Many startups are basing their business plans and valuations on their innovation; patents and industrial designs can be the most valuable asset of the company. One of the best strategies to secure protection for your innovation involves the filing of a self-written provisional patent application. On October 21, beginning at 5 p.m., PCK will be providing a hands-on session in which founders can learn the basics of patents from Andrew Currier.

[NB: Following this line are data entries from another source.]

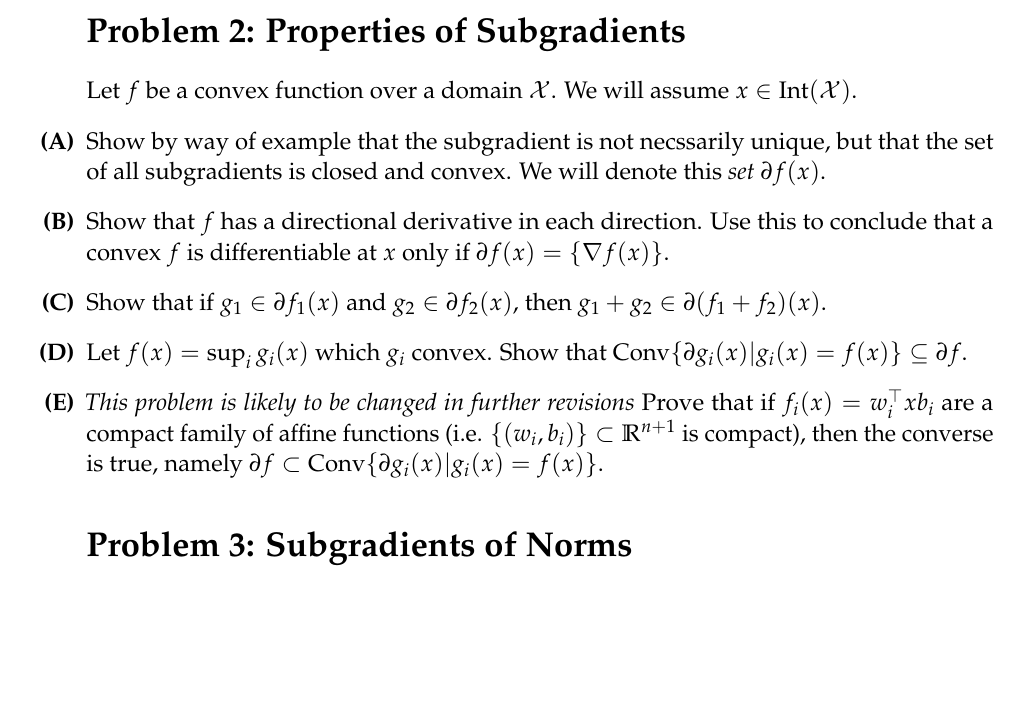
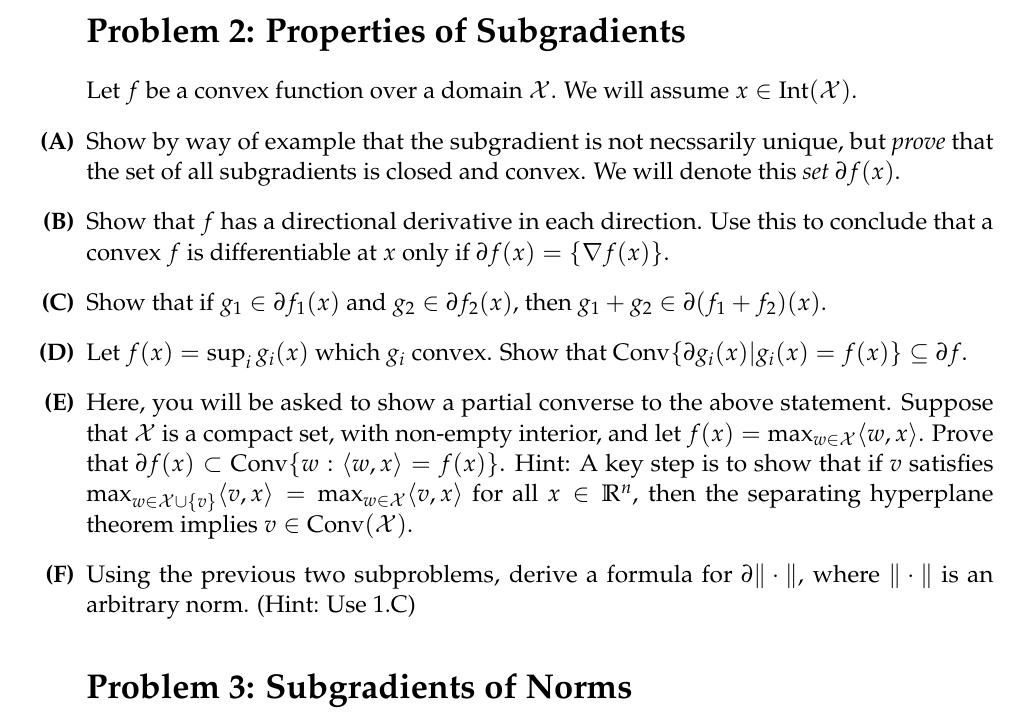
Before and after one commit to ee227c/ee227c.github.io, a LaTeX problem sheet (psets/problems1.tex): part of page 2 of 6, cut so that both start at the same text, the shorter picture padded with empty space. Compiled offline with pdfLaTeX.

Commit message:
changes to psets

```diff
--- a/psets/problems1.tex
+++ b/psets/problems1.tex
@@ -62,22 +62,20 @@ Using what we've proven about subgradients, prove that a function $f: \cX \to \R
 Let $f$ be a convex function over a domain $\cX$. We will assume $x \in \Int(\cX)$.
 \begin{enumerate}
 \item
-Show by way of example that the subgradient is not necssarily unique, but that the set of all subgradients is closed and convex. We will denote this \emph{set} $\partial f(x)$.
+Show by way of example that the subgradient is not necssarily unique, but \emph{prove} that the set of all subgradients is closed and convex. We will denote this \emph{set} $\partial f(x)$.
 \item Show that $f$ has a directional derivative in each direction. Use this to conclude that a convex $f$ is differentiable at $x$ only if $\partial f(x) = \{\nabla f(x)\}$.
 \item
 Show that if $g_1 \in \partial f_1(x)$ and $g_2 \in \partial f_2(x)$, then $g_1 + g_2 \in \partial(f_1 + f_2)(x)$.
 \item
 Let $f(x) = \sup_{i} g_{i}(x)$ which $g_{i}$ convex. Show that $\Conv \{\partial g_{i}(x) |  g_{i}(x) =f(x) \} \subseteq \partial f$.
-\item \emph{This problem is likely to be changed in further revisions} Prove that if $f_{i}(x) = w_{i}^\top x
-b_{i}$ are a compact family of affine functions (i.e.
-$\{(w_{i},b_{i})\} \subset \R^{n+1}$ is compact), then the converse is true, namely $\partial f \subset \Conv \{\partial g_{i}(x) |  g_{i}(x) =f(x) \} $.
+\item Here, you will be asked to show a partial converse to the above statement. Suppose that $\cX$ is a compact set, with non-empty interior, and let $f(x) = \max_{w \in \cX} \langle w, x \rangle$. Prove that $\partial f(x) \subset \Conv \{w: \langle w, x \rangle = f(x)\}$. Hint: A key step is to show that if $v$ satisfies $\max_{w \in \cX \cup \{v\}} \langle v, x \rangle = \max_{w \in \cX} \langle v, x \rangle$ for all $x \in \R^n$, then the separating hyperplane theorem implies $v \in \Conv(\cX)$.
+\item Using the previous two subproblems, derive a formula for $\partial \|\cdot\|$, where $\|\cdot\|$ is an arbitrary norm. (Hint: Use 1.C)
 \end{enumerate}
 
 
 \section*{Problem 3: Subgradients of Norms}
 \begin{enumerate}
-\item
-Subgradient of the $\ell_1$ and $\ell_{\infty}$-norms
+\item Subgradient of the $\ell_1$ and $\ell_{\infty}$-norms
 \begin{enumerate}
 \item
 Prove that, for all $x \in \R^n$, $\|x\|_1 = \sup_{y: \|y\|_{\infty} \le 1}\langle x, y \rangle$, $\|x\|_{\infty} = \sup_{y:\|y\|_1 \le 1}\langle x, y \rangle$.
```
Also changed, not shown: psets/problems1.pdf.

Why is it that worldwide rankings of startup hubs group together a handful of population centres in Silicon Valley amounting to almost 7.5 million people, but Waterloo and Toronto, with only 124,600 and 5.8 million people respectively, and with equally as much mixing of talent between them, are always ranked separately and pitted against each other as competitors? Toronto and Waterloo are producing some of the most innovative new companies of the future. Fostering talent in both regions and bringing great ideas and great minds together can only work to our mutual benefit and ability to tackle the world scene. Geography should be no object.

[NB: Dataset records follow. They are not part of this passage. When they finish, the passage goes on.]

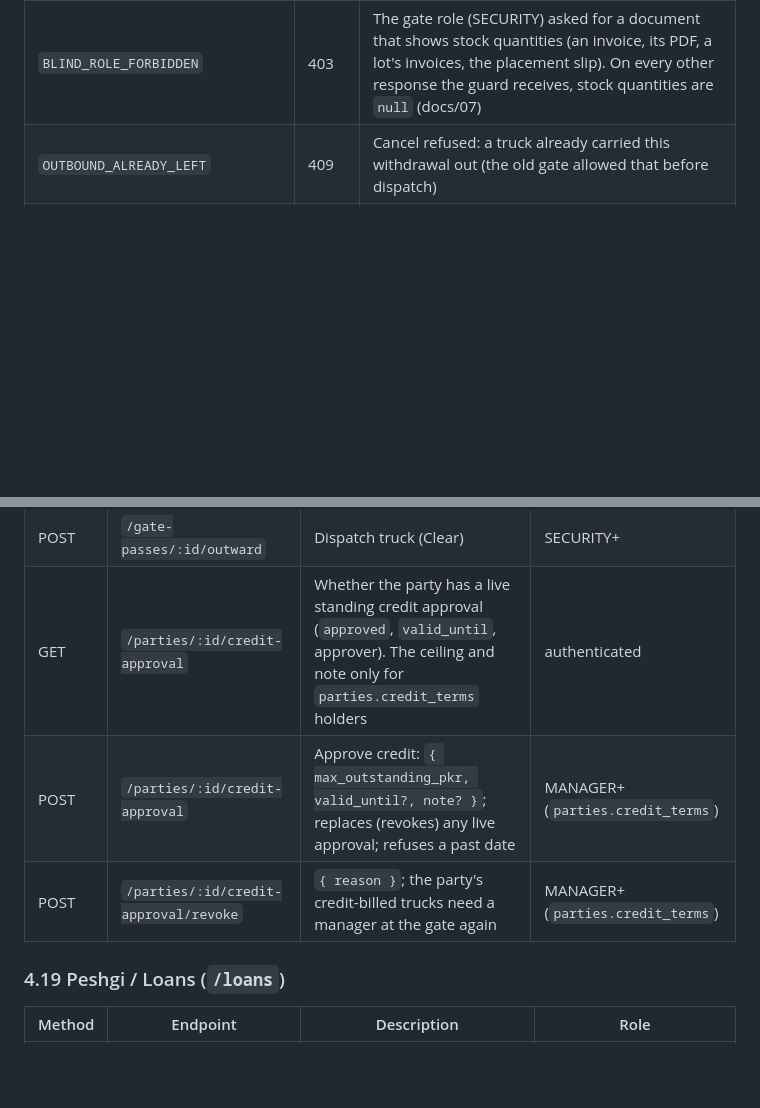
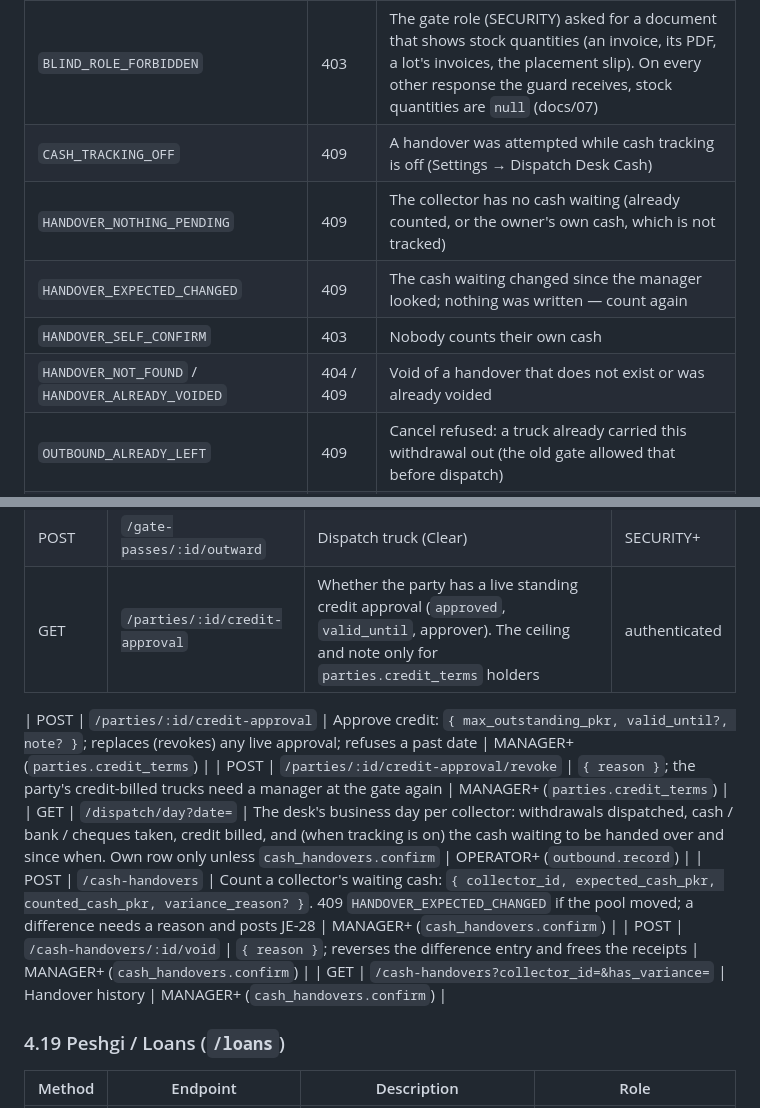
Before and after one commit to izhanjunaid/cold-store-claudecode, a Markdown page: docs/10_api_design.md, 2 parts joined by grey strips. Rendered like a GitHub page; blank space fills up the shorter version.

```diff
--- a/docs/10_api_design.md
+++ b/docs/10_api_design.md
@@ -346,6 +346,11 @@ X-Facility-ID: <facility_uuid>
 | `OUTBOUND_CANCELLED` | 409 | The withdrawal was cancelled |
 | `DISPATCH_TOTAL_CHANGED` | 409 | Dispatch & collect: the bill differs from the total the client reviewed; nothing was written — review the new bill |
 | `BLIND_ROLE_FORBIDDEN` | 403 | The gate role (SECURITY) asked for a document that shows stock quantities (an invoice, its PDF, a lot's invoices, the placement slip). On every other response the guard receives, stock quantities are `null` (docs/07) |
+| `CASH_TRACKING_OFF` | 409 | A handover was attempted while cash tracking is off (Settings → Dispatch Desk Cash) |
+| `HANDOVER_NOTHING_PENDING` | 409 | The collector has no cash waiting (already counted, or the owner's own cash, which is not tracked) |
+| `HANDOVER_EXPECTED_CHANGED` | 409 | The cash waiting changed since the manager looked; nothing was written — count again |
+| `HANDOVER_SELF_CONFIRM` | 403 | Nobody counts their own cash |
+| `HANDOVER_NOT_FOUND` / `HANDOVER_ALREADY_VOIDED` | 404 / 409 | Void of a handover that does not exist or was already voided |
 | `OUTBOUND_ALREADY_LEFT` | 409 | Cancel refused: a truck already carried this withdrawal out (the old gate allowed that before dispatch) |
 | `OUTBOUND_QUANTITY_STALE` | 409 | A FULL withdrawal no longer equals the lot balance; cancel and rebook |
 | `GATE_OUTWARD_BLOCKED` | 422 | Payment pending (uncleared cheques do not count) or no valid bill — needs MANAGER credit authorization, unless every unpaid bill belongs to a party with a live standing credit approval that holds its exposure (then the guard releases it alone) |
@@ -543,8 +548,13 @@ X-Facility-ID: <facility_uuid>
 | PATCH | `/gate-passes/:id/link-lot` | Link to generated lot after weigh-in | OPERATOR+ |
 | POST | `/gate-passes/:id/outward` | Dispatch truck (Clear) | SECURITY+ |
 | GET | `/parties/:id/credit-approval` | Whether the party has a live standing credit approval (`approved`, `valid_until`, approver). The ceiling and note only for `parties.credit_terms` holders | authenticated |
+
 | POST | `/parties/:id/credit-approval` | Approve credit: `{ max_outstanding_pkr, valid_until?, note? }`; replaces (revokes) any live approval; refuses a past date | MANAGER+ (`parties.credit_terms`) |
 | POST | `/parties/:id/credit-approval/revoke` | `{ reason }`; the party's credit-billed trucks need a manager at the gate again | MANAGER+ (`parties.credit_terms`) |
+| GET | `/dispatch/day?date=` | The desk's business day per collector: withdrawals dispatched, cash / bank / cheques taken, credit billed, and (when tracking is on) the cash waiting to be handed over and since when. Own row only unless `cash_handovers.confirm` | OPERATOR+ (`outbound.record`) |
+| POST | `/cash-handovers` | Count a collector's waiting cash: `{ collector_id, expected_cash_pkr, counted_cash_pkr, variance_reason? }`. 409 `HANDOVER_EXPECTED_CHANGED` if the pool moved; a difference needs a reason and posts JE-28 | MANAGER+ (`cash_handovers.confirm`) |
+| POST | `/cash-handovers/:id/void` | `{ reason }`; reverses the difference entry and frees the receipts | MANAGER+ (`cash_handovers.confirm`) |
+| GET | `/cash-handovers?collector_id=&has_variance=` | Handover history | MANAGER+ (`cash_handovers.confirm`) |
 
 ### 4.19 Peshgi / Loans (`/loans`)
 
```
Also changed, not shown: CLAUDE.md (+1 -1 lines), docs/07_user_roles_permissions.md (+3 -2 lines).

Canadians demonstrate excellence at many things. There are the obvious clichés like maple syrup, hockey, politeness and modesty. However, our excellence at politeness hides some of our other impressive strengths, like innovation and technology. In turn, our modesty seems to keep Canadians from protecting their intellectual property (IP) at rates disproportionate to our OECD counterparts. I have been working in the intellectual property field for nearly twenty years and can share many anecdotes of Canadian companies that are world innovation leaders who, because of that charming modesty, essentially give away their intellectual property.